Dining at MAKOTO can be an unexpectedly communal experience: most of the clientele sit along benches at three large tables, although some smaller tables and bar stools at the front make a gesture towards the more socially-reticent. The décor is sparse, consisting mainly of bamboo lampshades and the occasional traditional-meets-pop Japanese artwork on the walls.

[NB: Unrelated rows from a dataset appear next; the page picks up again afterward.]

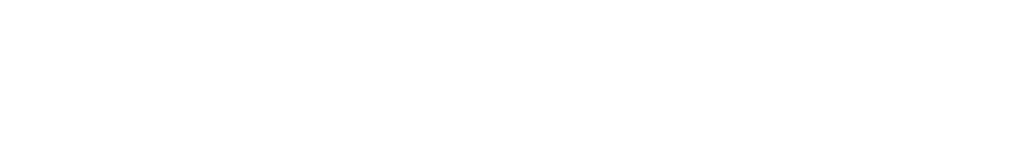
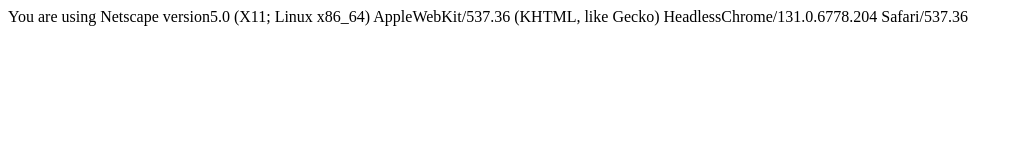
Before and after one commit to acciojob/browser-info-ishaansharma750, a website: page main.html in a window 1280 px wide. Shown: the whole page, without its empty margins (0-1022 px from the left). Drawn offline with Linux system fonts and the light colour scheme.

Commit message:
created a submission

```diff
--- a/main.html
+++ b/main.html
@@ -8,6 +8,10 @@
 
 <body>
 	<!-- the entire body must be written by student -->
+
+	<div id="browser-info">
+
+	</div>
     <script type="text/javascript" src="./script.js">
 </script>
 
--- a/script.js
+++ b/script.js
@@ -1 +1,2 @@
 //your JS code here. If required.
+document.getElementById("browser-info").innerHTML = "You are using "+ navigator.appName + " version" + navigator.appVersion;
```
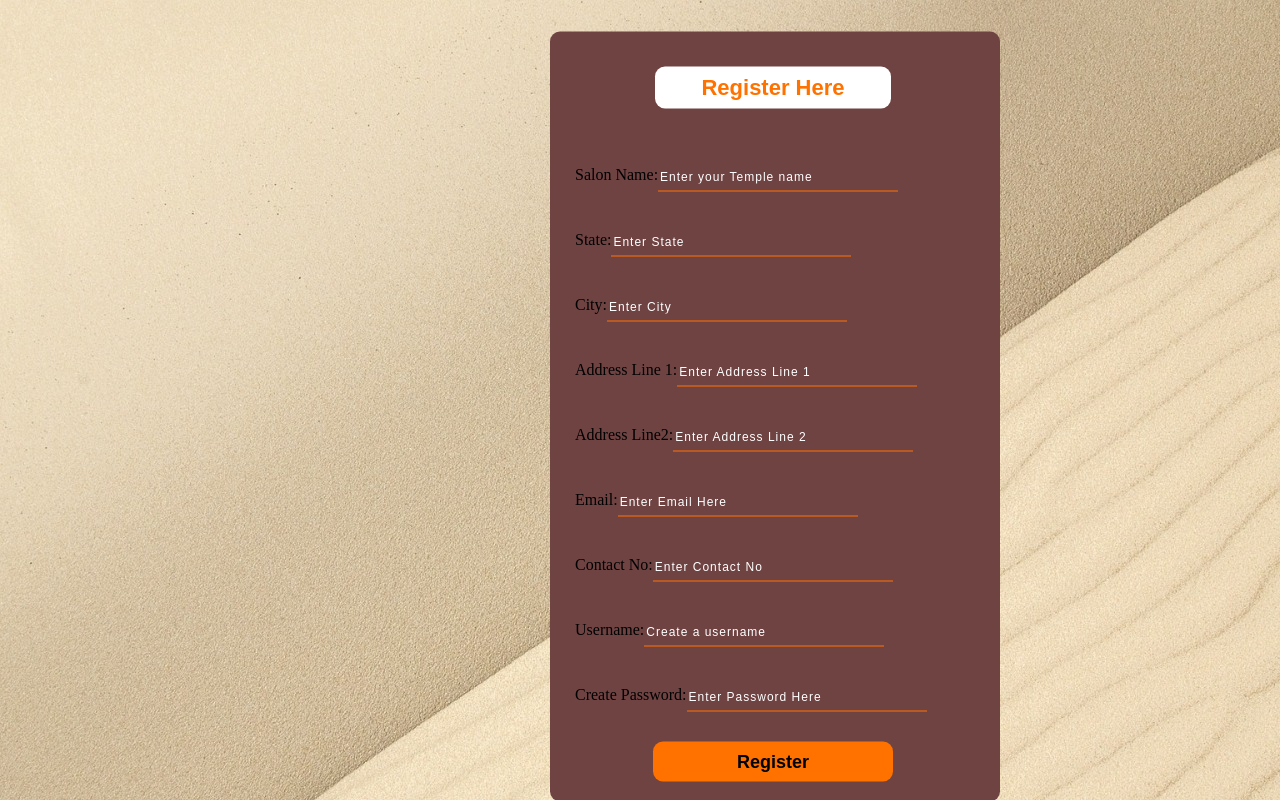
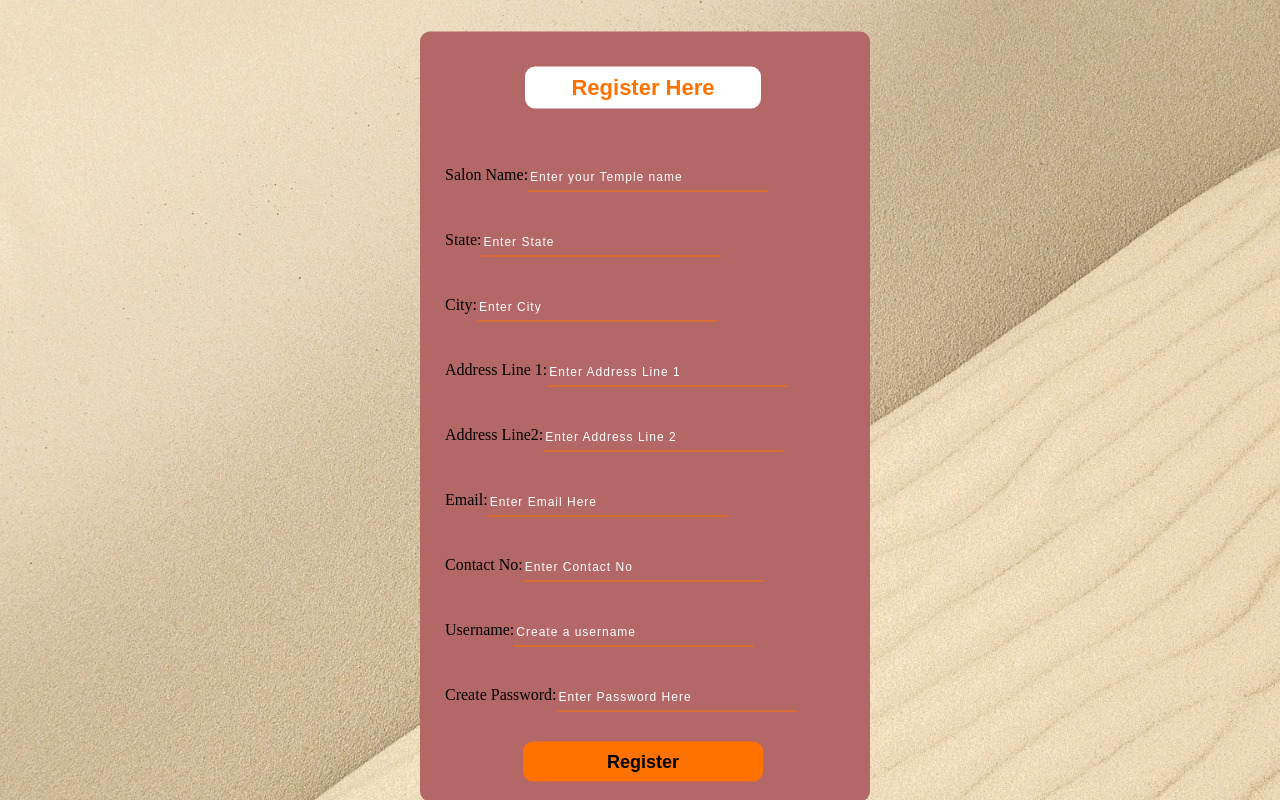
Before and after one commit to Aryan4912/strands_of_strength.github.io, a plain HTML site: page salon.html in a window 1280 px wide. Drawn offline with Linux system fonts and the light colour scheme.

Commit message:
salon.html

```diff
--- a/salon.html
+++ b/salon.html
@@ -8,10 +8,10 @@
 .form{
     width: 400px;
     height: 720px;
-    background: rgb(112, 67, 67);
+    background: rgb(179, 103, 103);
     position: absolute;
     top: 20px;
-    left: 550px;
+    left: 420px;
     transform: translate(0%,-5%);
     border-radius: 10px;
     padding: 25px;
```
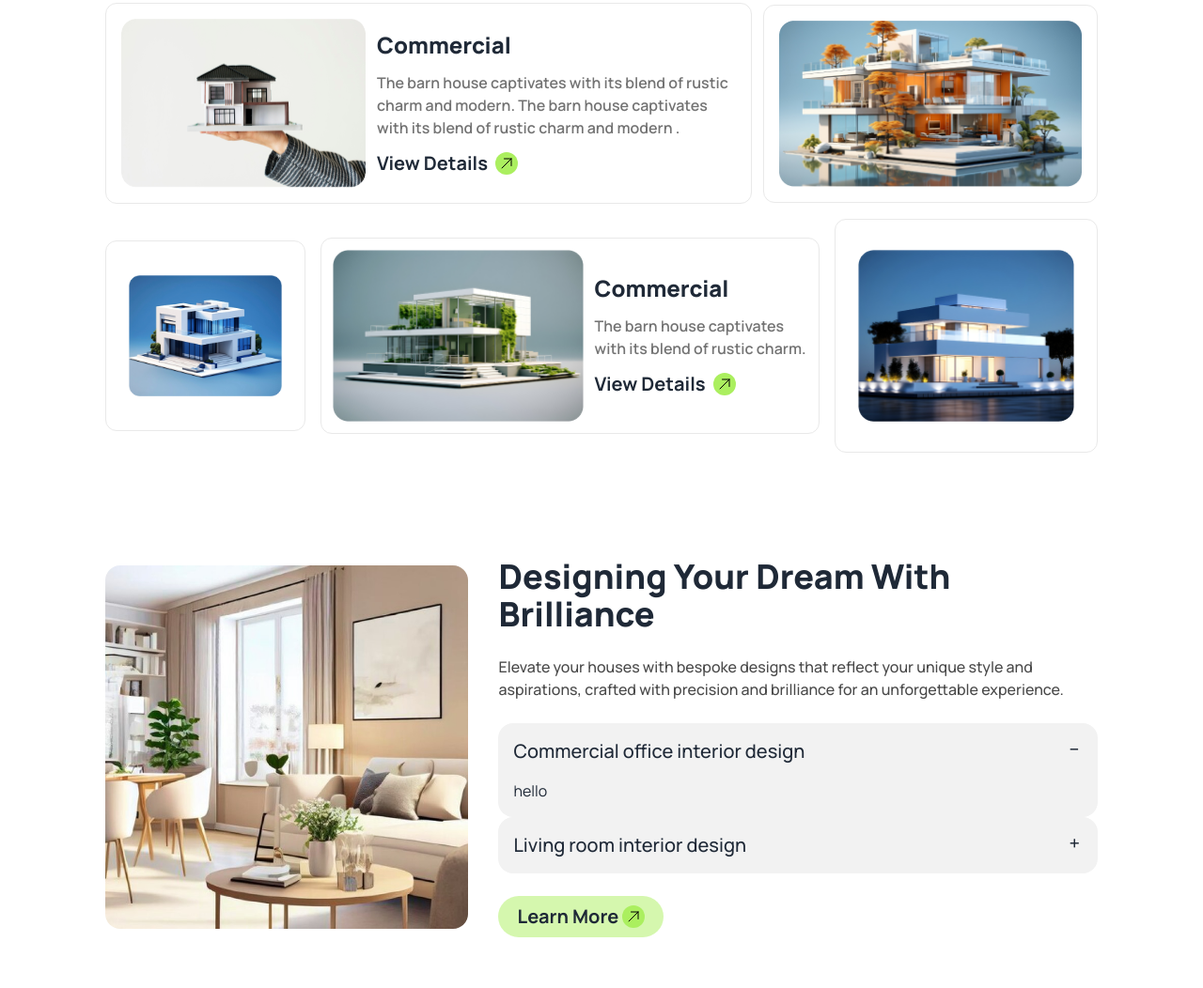
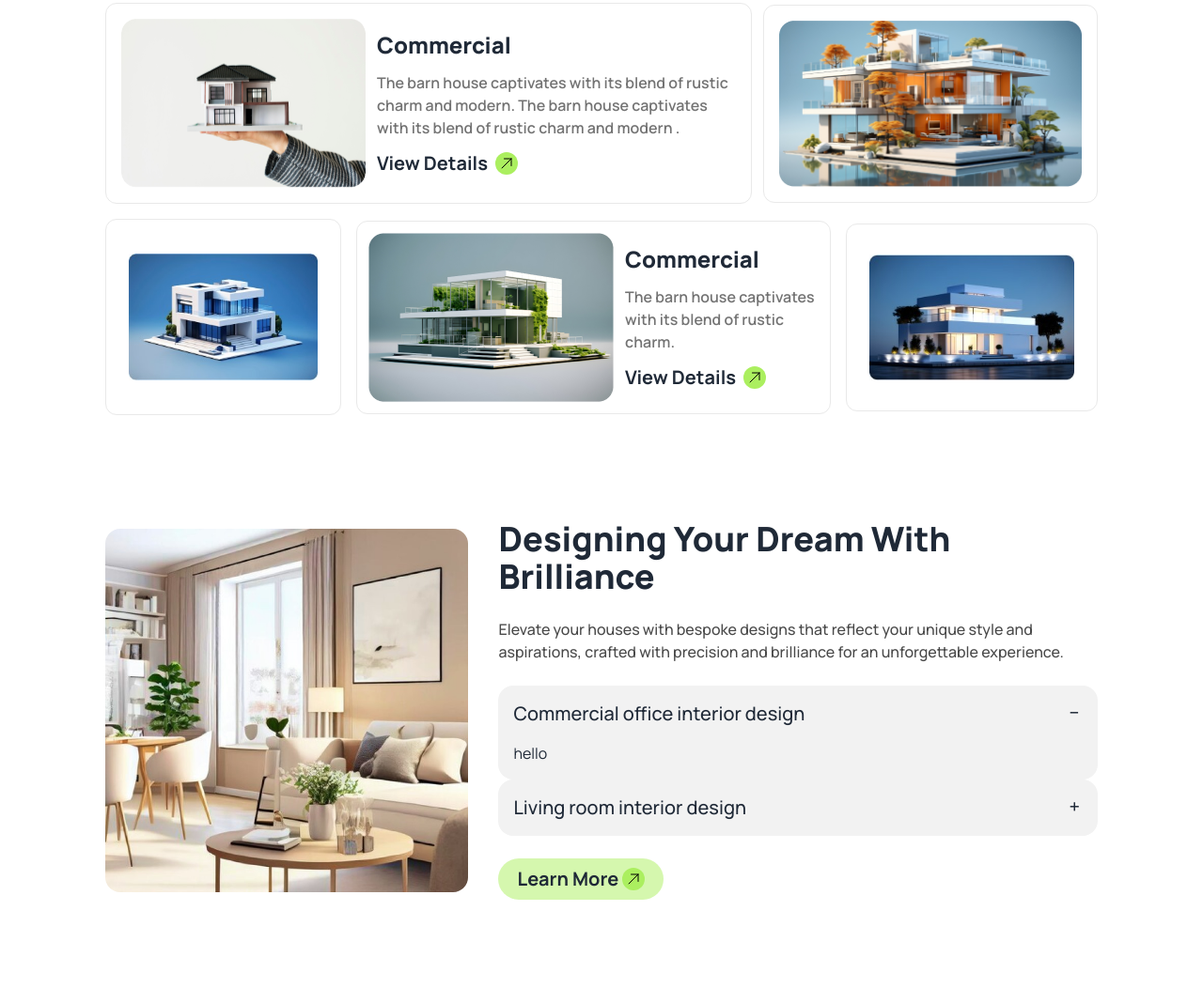
Before and after one commit to munneima/Assignment-3, a plain HTML site: page index.html in a window 1280 px wide. Shown: the part 2347-3399 px from the top of the page at 94% size. Drawn offline with nearby package versions, Linux system fonts and the light colour scheme.

Commit message:
bug fixed

```diff
--- a/index.html
+++ b/index.html
@@ -413,7 +413,7 @@
             class="row2 flex flex-col lg:flex-row gap-4 items-center justify-between"
           >
             <div class="border border-[#E9E9E9] rounded-xl px-6 py-9">
-              <img class="w-full" src="./assets/img3.png" alt="" />
+              <img class="w-full" src="./assets/img3.jpg" alt="" />
             </div>
             <div
               class="flex flex-col lg:flex-row items-center gap-3 border border-[#E9E9E9] rounded-xl p-3"
@@ -450,7 +450,7 @@
             <div
               class="border border-[#E9E9E9] rounded-xl px-6 py-8 w-full lg:w-[35%]"
             >
-              <img class="w-full" src="./assets/img5.png" alt="" />
+              <img class="w-full" src="./assets/img5.jpg" alt="" />
             </div>
           </div>
         </div>
```
Also changed, not shown: assets/img3.jpg (added), assets/img3.png (deleted), assets/img5.jpg (added), assets/img5.png (deleted).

The starters are varied and fairly straightforward; it’s the other dishes – the noodles and rice – that stand out. On the menu, the Ramen noodles take centre stage: there are more than 10 kinds; three broths (salt, miso, or soy – we recommend the miso); and additional toppings like corn or fried garlic. It’s a slightly intimidating selection, but the staff (many of whom speak English) are friendly and helpful, and the tasty result is well worth the trouble. Best of all, the prices never even hit the €9 mark. Makoto is known for its ‘quickie’ lunches, but on our Saturday night visit, we found it pleasantly bustling with young couples, a few groups of middle-aged folks (the restaurant takes reservations for parties of eight or less) and the odd artsy type, all languidly enjoying their flavorful nosh. We started with the pan-fried gyoza (Japanese dumplings), which in this case contained a toothsome, garlic-laden mix of pork and vegetables. They were seared to perfect almost-crispness without losing that vital delicate chewiness. Next up was the traditional Katsu Don: steaming rice; a breaded and fried pork cutlet; a salty, slightly sweet dashi broth simmered with onion; and the whole thing topped off with a barely-cooked egg. It tasted truly authentic, and although the pork cutlet was a little tough around the edges, the egg and broth kept it tender on the inside. For dessert, the red-bean or green-tea ice cream is wonderful whatever the season – the perfect light sweet to finish off a fine, hearty meal.